That’s Entertainment marks Timmy’s triumphant return
Published 07/04/2016 | 11:41
We caught up with Timmy Matley, Cork’s own member of doo-wop sensation The Overtones ahead of his return to a land where once he didn’t fit in.
The all-singing, all-dancing That’s Entertainment has landed in Dublin’s Gaiety Theatre and by all accounts it’s set to be a smash hit. Extra matinee show has been added due to popular demand. It marks a triumphant return for Timmy Matley, the mild mannered yet amply talented young man from Cork who is a member of The Overtones, the UK’s top vocal harmony act.
I live with between London and Ireland. I’m quick to say I’m not a Londoner though as I travel back home frequently, to Cork. When in London, I live in South East London.
Are you up to your eyes with rehearsals?
Yes, at the moment very much so, it’s the first time we’ve worked with a full company, we have the lads, the lights, the dance moves; the whole shebang. This is the first time we’ve been part of a theatre production really; it’s a throwback to the all-singing, all-dancing shows. I grew up watching those with my nan, the blockbuster musicals, Fred Astaire, gene Kelly, and they bring back really happy memories. So it’s quite exciting to be part of something so similar, especially with the dancers. We’re still doing the suit and tie, but they really add a special element to the show.

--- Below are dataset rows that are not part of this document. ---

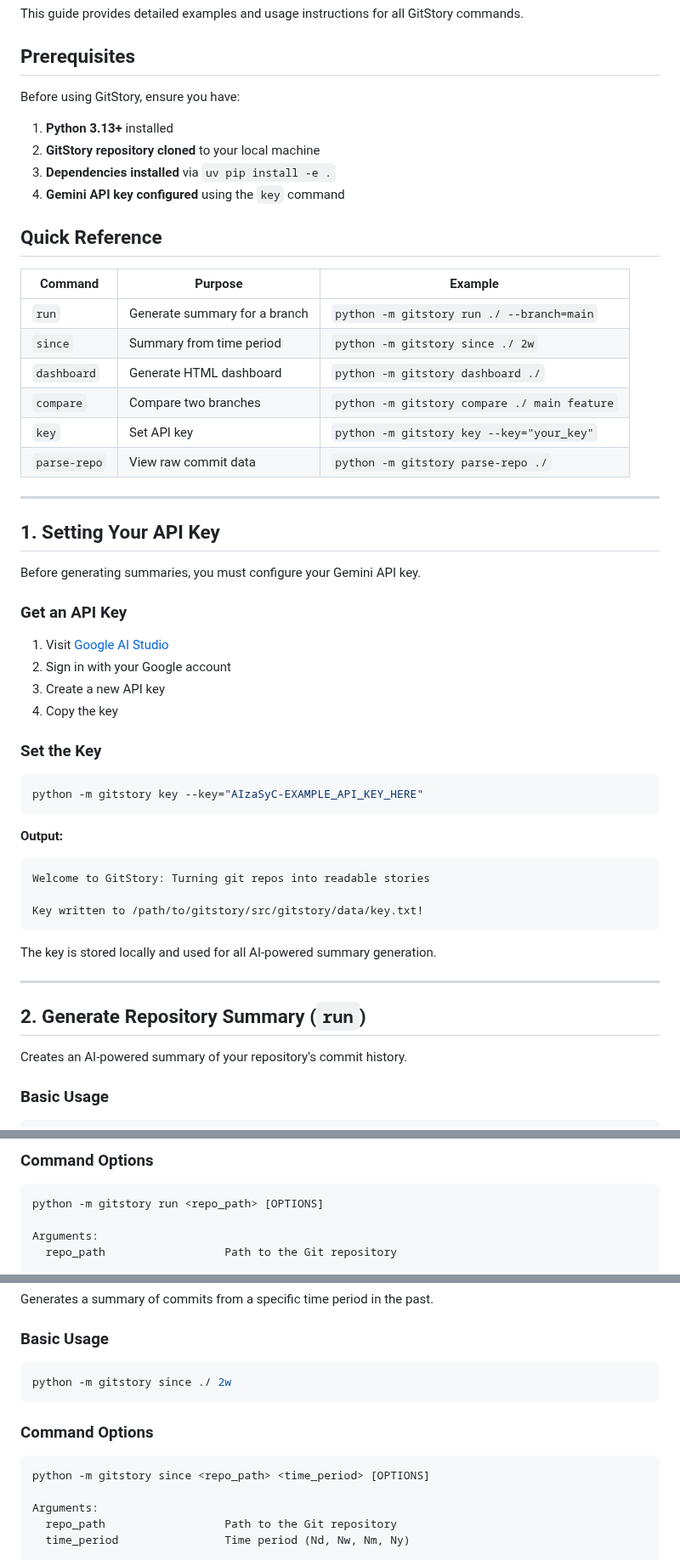
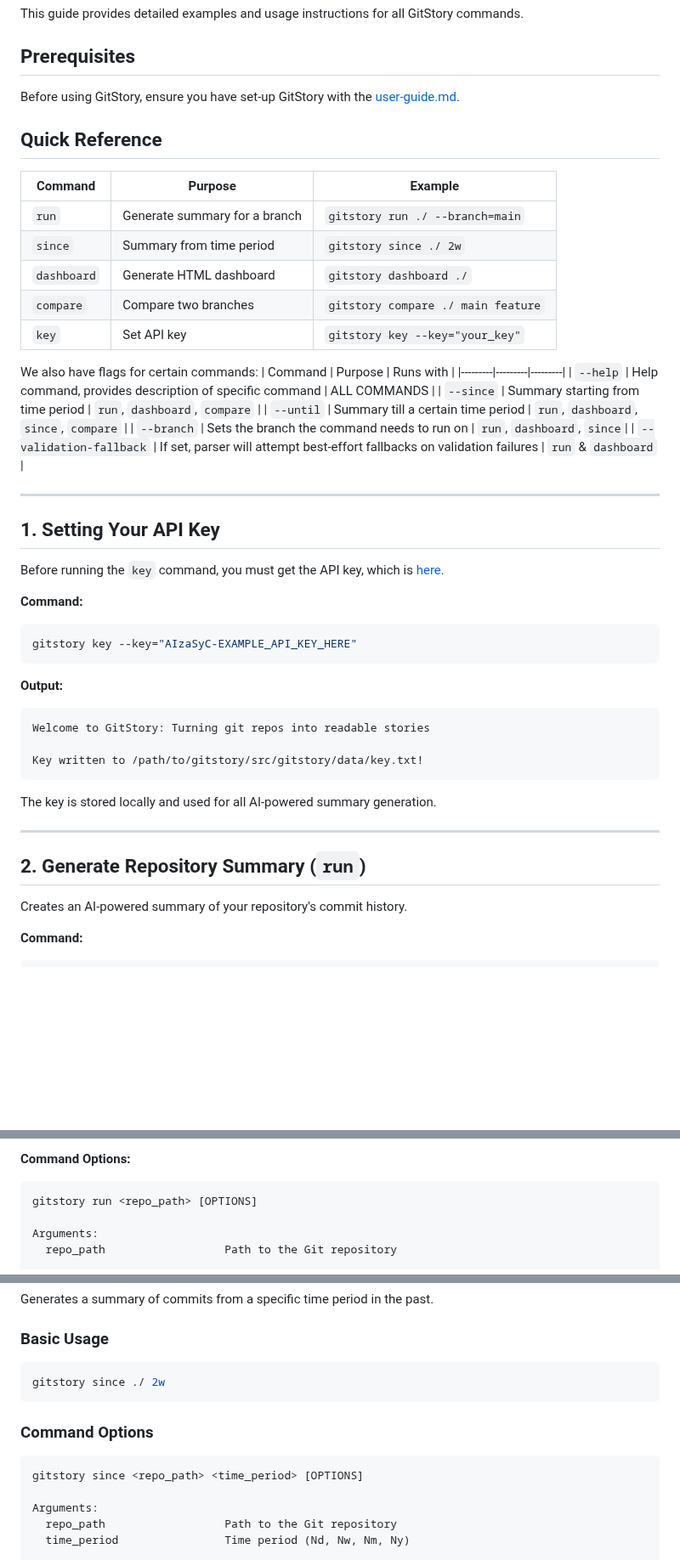
Before and after one commit to vinamra57/gitstory, a Markdown page: docs/user/run-commands-guide.md, 3 parts joined by grey strips. Shown at 85% size. GitHub-like rendering; blank space fills up the shorter version.

````diff
--- a/docs/user/run-commands-guide.md
+++ b/docs/user/run-commands-guide.md
@@ -4,41 +4,36 @@ This guide provides detailed examples and usage instructions for all GitStory co
 
 ## Prerequisites
 
-Before using GitStory, ensure you have:
-
-1. **Python 3.13+** installed
-2. **GitStory repository cloned** to your local machine
-3. **Dependencies installed** via `uv pip install -e .`
-4. **Gemini API key configured** using the `key` command
+Before using GitStory, ensure you have set-up GitStory with the [user-guide.md](user-guide.md).
 
 ## Quick Reference
 
 | Command | Purpose | Example |
 |---------|---------|---------|
-| `run` | Generate summary for a branch | `python -m gitstory run ./ --branch=main` |
-| `since` | Summary from time period | `python -m gitstory since ./ 2w` |
-| `dashboard` | Generate HTML dashboard | `python -m gitstory dashboard ./` |
-| `compare` | Compare two branches | `python -m gitstory compare ./ main feature` |
-| `key` | Set API key | `python -m gitstory key --key="your_key"` |
-| `parse-repo` | View raw commit data | `python -m gitstory parse-repo ./` |
+| `run` | Generate summary for a branch | `gitstory run ./ --branch=main` |
+| `since` | Summary from time period | `gitstory since ./ 2w` |
+| `dashboard` | Generate HTML dashboard | `gitstory dashboard ./` |
+| `compare` | Compare two branches | `gitstory compare ./ main feature` |
+| `key` | Set API key | `gitstory key --key="your_key"` |
+
+We also have flags for certain commands:
+| Command | Purpose | Runs with |
+|---------|---------|---------|
+| `--help` | Help command, provides description of specific command | ALL COMMANDS |
+| `--since` | Summary starting from time period | `run`, `dashboard`, `compare` |
+| `--until` | Summary till a certain time period | `run`, `dashboard`, `since`, `compare` |
+| `--branch` | Sets the branch the command needs to run on | `run`, `dashboard`, `since`|
+| `--validation-fallback` | If set, parser will attempt best-effort fallbacks on validation failures | `run` & `dashboard` |
 
 ---
 
 ## 1. Setting Your API Key
 
-Before generating summaries, you must configure your Gemini API key.
+Before running the `key` command, you must get the API key, which is [here](set-up-API_user.md).
 
-### Get an API Key
-
-1. Visit [Google AI Studio](https://aistudio.google.com/app/apikey)
-2. Sign in with your Google account
-3. Create a new API key
-4. Copy the key
-
-### Set the Key
-
+**Command:**
 ```bash
-python -m gitstory key --key="AIzaSyC-EXAMPLE_API_KEY_HERE"
+gitstory key --key="AIzaSyC-EXAMPLE_API_KEY_HERE"
 ```
 
 **Output:**
@@ -56,6 +51,5 @@ The key is stored locally and used for all AI-powered summary generation.
 
 Creates an AI-powered summary of your repository's commit history.
 
-### Basic Usage
-
+**Command:**
 ```bash
@@ -63,9 +57,9 @@ python -m gitstory run ./ --branch=main
 ```
 
-### Command Options
+**Command Options:**
 
 ```
-python -m gitstory run <repo_path> [OPTIONS]
+gitstory run <repo_path> [OPTIONS]
 
 Arguments:
   repo_path                  Path to the Git repository
@@ -134,13 +128,13 @@ Generates a summary of commits from a specific time period in the past.
 ### Basic Usage
 
 ```bash
-python -m gitstory since ./ 2w
+gitstory since ./ 2w
 ```
 
 ### Command Options
 
 ```
-python -m gitstory since <repo_path> <time_period> [OPTIONS]
+gitstory since <repo_path> <time_period> [OPTIONS]
 
 Arguments:
   repo_path                  Path to the Git repository
````
Also changed, not shown: other parts of docs/user/run-commands-guide.md (+1 -1 lines).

We’re also working with Jane McDonnell, she loves a cup of brew. I’ll bring the Barry’s, she’ll bring the Yorkshire tea and we’ll have a good ol’ natter.
How did you get into doing what you do?
I started performing when I was 14. I was quite badly bullied and wasn’t the cool kid at all. Everyone else wanted to be footballers, high-powered business men or, like, carpenters. And yet, there I was, wanting to sing and dance. So I had a tough time of it in school. I’m so glad it’s over. I used to hate going into that building, and dread being kicked or punched as I walked down the hall. I kept it a secret from my mam. Actually, even my dancing and performing, I kept that a secret too, I’d just tell her I was going to the cinema. This was back in the 80/90s, it’s changed so much now. I see how much more open-minded it has become – more multi-cultural and open. I know Dublin was that, but now Cork is too. It’s great going back there now.
So is it great bringing the show back here?
It’s so overwhelming coming back, not only just being back home in Cork, but (you have to remember) when I was little, others, my family, had more belief in me, than I had in myself. So now to come back with a whole show and the success, it’s just great. I’m blown away. I thought I’d never do anything really.
People like the principal of Betty Lane saw something in me, a diamond in the rough – I had no former ballet or technical signing training, but I had passion and she saw this. I got a scholarship to attend the school. I could never have afforded it, so I thank my lucky stars that I got that opportunity.
I now have a career; we’ve got five albums! I’m very proud of that.
Talent only gets you so far, what else do you need to succeed?
When I was in London, from the ages of about 21-26 were very hard years. I thought I would have to come home. Me and some of my mates even auditioned for X Factor, many moons ago. And we got quite far – just before the judges houses. That was the year Joe McKendry won. To be honest with you, I’m happy with our journey. Because now, every year, we get a call from Simon and his team, asking us to perform on the show, X Factor or Britain’s Got Talent. Louis Walsh even said, “I’ve told Simon that you were the one that got away,”
So many people would like to be where you are now, what’s the key to success, do you think?
You know, I’d say it’s ‘Keep it realistic’. I have a lot of friends who have studied acting or singing and have gone out to LA for pilot season for a summer, and if they didn’t land a big movie, they pack up and leave. And that attitude really doesn’t work, because that questions why you are actually doing it. I’m doing this because it gives me so much joy in my heart when I’m up in stage. And that’s what’s great on stage, it evokes emotion, I think. You know, if you are feeling down, you’ll listen to Adele.
We do it because we love what we do. The band has had its ups and downs, and that’s part of the journey. Our music is inspired by the music of the 50s and 60s, it’s original and has that magic touch. It’s so great to be up on stage and see the smiles on faces. It’s upbeat. We get letters saying, ‘Thanks so much, your music helped me through chemo, I’m in remission. Thank you so much for your music.’ I find it quite surreal – is this real?!
Dates and Times: Performances from 4 – 9 April 2016 Evening: 7:30 Matinee: 2.30
Tickets: From €28 (including booking fee)